(Supplied material begins)

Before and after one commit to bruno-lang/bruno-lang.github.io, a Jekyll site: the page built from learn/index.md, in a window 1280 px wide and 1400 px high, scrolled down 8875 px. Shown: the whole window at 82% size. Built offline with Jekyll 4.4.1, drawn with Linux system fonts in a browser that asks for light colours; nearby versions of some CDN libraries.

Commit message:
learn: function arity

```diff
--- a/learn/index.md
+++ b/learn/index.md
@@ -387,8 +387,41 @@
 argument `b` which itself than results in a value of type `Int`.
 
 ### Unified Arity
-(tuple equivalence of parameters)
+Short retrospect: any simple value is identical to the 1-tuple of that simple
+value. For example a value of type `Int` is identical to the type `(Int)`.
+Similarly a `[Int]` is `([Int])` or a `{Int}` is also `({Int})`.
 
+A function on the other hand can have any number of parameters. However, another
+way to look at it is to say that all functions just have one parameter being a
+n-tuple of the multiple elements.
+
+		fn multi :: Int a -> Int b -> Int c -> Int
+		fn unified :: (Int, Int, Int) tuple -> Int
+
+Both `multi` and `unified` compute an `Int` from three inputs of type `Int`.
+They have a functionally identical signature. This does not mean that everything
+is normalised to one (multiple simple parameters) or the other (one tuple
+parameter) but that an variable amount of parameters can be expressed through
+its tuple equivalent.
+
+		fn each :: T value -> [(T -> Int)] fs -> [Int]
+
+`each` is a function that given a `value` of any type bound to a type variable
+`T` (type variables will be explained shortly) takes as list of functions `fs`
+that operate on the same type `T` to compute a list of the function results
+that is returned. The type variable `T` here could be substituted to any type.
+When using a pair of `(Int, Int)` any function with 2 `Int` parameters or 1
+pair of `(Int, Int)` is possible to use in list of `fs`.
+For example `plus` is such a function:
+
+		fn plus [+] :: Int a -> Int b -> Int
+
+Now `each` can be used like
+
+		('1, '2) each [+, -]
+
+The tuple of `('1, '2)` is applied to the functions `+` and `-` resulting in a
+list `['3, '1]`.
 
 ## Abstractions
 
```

(Supplied material ends)

• **To do**:
Show each line from the material above where the string "tuple" can be found.

• **Problem solution**:
-(tuple equivalence of parameters)
+Short retrospect: any simple value is identical to the 1-tuple of that simple
+n-tuple of the multiple elements.
+		fn unified :: (Int, Int, Int) tuple -> Int
+is normalised to one (multiple simple parameters) or the other (one tuple
+its tuple equivalent.
+The tuple of `('1, '2)` is applied to the functions `+` and `-` resulting in a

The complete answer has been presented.